17 March 1945: The Soviet Army reached the Lamsdorf camp.  Rather than repatriate the Allied POWs immediately, the Russians held them for several more months until they were released towards the end of 1945. [14]

16 April 1945: Private J. Mooney died but the circumstances of his death remain unknown due to lack of research.  Red Cross records would need to be examined.  Since, he was initially buried in Regensburg, Germany rather than Lambinowice, Poland, it is assumed that he took part in the Death March and succumbed to the hardship of the ordeal.

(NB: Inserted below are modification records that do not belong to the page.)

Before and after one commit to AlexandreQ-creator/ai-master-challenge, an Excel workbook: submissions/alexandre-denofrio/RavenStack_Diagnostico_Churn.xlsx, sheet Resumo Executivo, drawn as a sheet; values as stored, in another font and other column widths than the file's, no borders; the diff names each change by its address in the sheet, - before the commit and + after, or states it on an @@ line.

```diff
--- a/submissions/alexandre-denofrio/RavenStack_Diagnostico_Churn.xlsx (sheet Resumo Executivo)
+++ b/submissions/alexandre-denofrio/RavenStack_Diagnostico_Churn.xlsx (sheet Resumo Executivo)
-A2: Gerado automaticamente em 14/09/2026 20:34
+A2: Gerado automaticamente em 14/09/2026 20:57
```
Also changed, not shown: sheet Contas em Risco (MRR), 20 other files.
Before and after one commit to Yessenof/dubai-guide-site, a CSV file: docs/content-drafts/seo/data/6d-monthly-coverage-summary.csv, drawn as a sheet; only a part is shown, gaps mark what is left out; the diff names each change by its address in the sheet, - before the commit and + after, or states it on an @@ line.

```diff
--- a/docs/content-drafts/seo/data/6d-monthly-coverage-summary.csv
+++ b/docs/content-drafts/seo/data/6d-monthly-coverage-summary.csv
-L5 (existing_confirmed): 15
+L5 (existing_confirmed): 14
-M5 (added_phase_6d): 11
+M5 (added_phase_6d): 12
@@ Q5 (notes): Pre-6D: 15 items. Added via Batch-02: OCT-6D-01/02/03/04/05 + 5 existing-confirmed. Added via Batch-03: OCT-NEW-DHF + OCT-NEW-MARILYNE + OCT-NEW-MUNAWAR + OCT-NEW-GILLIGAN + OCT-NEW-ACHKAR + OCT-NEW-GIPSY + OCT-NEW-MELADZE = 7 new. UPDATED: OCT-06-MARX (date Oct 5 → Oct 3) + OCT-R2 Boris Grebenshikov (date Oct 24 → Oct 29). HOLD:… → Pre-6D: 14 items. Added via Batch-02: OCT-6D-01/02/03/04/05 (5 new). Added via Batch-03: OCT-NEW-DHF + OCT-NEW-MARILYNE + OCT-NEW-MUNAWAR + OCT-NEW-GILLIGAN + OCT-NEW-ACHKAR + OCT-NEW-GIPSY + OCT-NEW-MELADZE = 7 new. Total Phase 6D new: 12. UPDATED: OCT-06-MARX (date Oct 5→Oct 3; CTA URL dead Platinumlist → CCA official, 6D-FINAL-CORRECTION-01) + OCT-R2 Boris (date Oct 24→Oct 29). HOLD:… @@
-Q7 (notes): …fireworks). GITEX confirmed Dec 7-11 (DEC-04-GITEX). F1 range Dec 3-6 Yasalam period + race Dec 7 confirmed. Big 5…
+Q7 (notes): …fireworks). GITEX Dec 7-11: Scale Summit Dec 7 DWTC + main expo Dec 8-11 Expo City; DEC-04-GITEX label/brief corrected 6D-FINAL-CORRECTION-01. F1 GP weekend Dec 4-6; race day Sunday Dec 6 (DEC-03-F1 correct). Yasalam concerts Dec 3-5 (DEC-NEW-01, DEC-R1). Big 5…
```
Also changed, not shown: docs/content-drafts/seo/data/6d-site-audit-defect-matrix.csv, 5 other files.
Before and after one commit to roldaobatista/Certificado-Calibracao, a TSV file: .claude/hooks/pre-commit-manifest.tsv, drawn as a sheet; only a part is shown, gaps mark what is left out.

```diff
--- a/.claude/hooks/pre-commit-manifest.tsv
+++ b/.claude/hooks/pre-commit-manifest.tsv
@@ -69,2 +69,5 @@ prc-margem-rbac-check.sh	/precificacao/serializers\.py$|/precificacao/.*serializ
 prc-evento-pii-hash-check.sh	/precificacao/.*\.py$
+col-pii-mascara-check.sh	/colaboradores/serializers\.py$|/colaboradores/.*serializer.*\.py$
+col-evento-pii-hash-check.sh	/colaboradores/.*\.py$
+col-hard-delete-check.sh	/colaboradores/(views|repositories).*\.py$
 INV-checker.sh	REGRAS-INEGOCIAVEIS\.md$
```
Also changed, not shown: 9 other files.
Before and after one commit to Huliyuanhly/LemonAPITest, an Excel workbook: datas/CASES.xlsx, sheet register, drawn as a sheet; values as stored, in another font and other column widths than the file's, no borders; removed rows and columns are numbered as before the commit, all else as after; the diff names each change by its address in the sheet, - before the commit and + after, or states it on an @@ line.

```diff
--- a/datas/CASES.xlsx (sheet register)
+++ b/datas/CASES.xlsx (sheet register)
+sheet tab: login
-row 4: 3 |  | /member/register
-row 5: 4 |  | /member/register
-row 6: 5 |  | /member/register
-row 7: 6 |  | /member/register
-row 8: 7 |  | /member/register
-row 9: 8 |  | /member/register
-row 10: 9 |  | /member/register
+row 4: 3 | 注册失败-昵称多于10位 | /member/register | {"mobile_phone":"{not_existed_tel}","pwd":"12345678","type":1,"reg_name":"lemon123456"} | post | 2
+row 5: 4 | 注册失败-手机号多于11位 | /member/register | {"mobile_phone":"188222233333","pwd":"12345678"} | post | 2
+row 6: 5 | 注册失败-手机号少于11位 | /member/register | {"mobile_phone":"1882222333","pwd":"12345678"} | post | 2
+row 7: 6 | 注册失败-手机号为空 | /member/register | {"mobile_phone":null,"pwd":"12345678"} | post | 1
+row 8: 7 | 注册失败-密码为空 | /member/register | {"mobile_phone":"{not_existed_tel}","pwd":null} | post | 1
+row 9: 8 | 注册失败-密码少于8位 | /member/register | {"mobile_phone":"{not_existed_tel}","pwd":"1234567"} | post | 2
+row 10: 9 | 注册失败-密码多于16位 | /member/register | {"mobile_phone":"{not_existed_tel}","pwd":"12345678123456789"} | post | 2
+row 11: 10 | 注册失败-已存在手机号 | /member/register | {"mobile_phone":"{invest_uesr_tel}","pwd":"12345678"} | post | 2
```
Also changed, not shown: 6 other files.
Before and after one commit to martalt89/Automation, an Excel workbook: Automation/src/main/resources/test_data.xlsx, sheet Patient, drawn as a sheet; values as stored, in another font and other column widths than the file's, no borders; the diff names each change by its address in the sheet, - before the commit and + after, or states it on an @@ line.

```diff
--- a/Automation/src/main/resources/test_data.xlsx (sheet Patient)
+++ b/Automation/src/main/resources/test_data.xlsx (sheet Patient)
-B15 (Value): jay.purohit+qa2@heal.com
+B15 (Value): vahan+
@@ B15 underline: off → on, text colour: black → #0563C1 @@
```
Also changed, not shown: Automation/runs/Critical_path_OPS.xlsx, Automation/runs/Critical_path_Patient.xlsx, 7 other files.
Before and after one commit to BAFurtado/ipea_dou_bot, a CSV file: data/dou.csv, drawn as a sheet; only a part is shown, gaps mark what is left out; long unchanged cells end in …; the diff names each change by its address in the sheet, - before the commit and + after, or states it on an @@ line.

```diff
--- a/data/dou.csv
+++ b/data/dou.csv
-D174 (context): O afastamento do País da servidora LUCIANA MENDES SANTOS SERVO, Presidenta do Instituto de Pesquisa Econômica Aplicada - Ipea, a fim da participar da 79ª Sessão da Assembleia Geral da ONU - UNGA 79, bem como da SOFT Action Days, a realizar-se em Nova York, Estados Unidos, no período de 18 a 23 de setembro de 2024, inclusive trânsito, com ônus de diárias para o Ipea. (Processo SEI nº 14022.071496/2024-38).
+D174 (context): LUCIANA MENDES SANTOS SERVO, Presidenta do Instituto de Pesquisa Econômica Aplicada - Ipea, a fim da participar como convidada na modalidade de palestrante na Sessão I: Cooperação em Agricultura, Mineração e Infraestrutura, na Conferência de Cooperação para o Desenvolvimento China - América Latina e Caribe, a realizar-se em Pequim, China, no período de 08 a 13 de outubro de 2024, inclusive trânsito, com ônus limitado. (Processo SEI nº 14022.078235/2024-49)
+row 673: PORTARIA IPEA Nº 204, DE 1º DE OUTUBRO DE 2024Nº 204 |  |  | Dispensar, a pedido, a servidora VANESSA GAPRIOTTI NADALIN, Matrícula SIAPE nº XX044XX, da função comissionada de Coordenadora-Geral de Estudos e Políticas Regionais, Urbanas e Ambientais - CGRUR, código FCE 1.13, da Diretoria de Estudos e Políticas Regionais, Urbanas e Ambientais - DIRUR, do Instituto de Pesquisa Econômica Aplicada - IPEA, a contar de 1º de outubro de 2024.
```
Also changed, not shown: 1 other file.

Burial [15]

Private John Mooney is buried at grave reference 3.A.15, Durnbach War Cemetery having been re-interred from Mariaort Churchyard, Regensburg [16] in September 1947.  The cemetery contains 2934 Commonwealth burials of the Second World War, most of them are airmen shot down over Bavaria, Wurtemburg, Austria, Hessen and Thuringia and brought in from their scattered graves sites.  The remainder are men who were killed while escaping from POW camps in the same area or who died towards the end of the war on forced marches from the camps elsewhere.

Church Lads Brigade Memorial, St. Helen’s church


[1] Commonwealth War Graves Commission

[2] England & Wales Birth Index 1916-2007 Vol.10a p.409 1919Q1 Auckland

[3] 1901 census, James was with his mother Mary Mooney and his grandparents at the Square, St. Helens & 1911 census, James was with his parents John & Mary Mooney at Oates Yard, St. Helens.

[4] England & Wales Marriage Index 1916-2005 Vol.10a p.228 1918Q4 Hartlepool

[5] England & Wales Birth Index 1916-2007 Vol.10a p.476 1920Q4 Auckland & 1939 England & Wales Register

[6] England & Wales Death Index 1916-2007 Vol.10a p.311 1925Q1 Auckland

[7] England & Wales Marriage Index 1916-2005 Vol.10a p.383 1932 Q1 Auckland

[8] 1939 England & Wales Register



[11] 1911 census

[12] “John Thomas Saunders: A Seventy Year Search for a Bishop Auckland Soldier’s Grave” 2014 Tom Hutchison p.8 & 9

[13] UK British Prisoners of War 1939-1945


[15] CWGC

[16] Regensburg is to the south east of Nuremburg and north east of Munich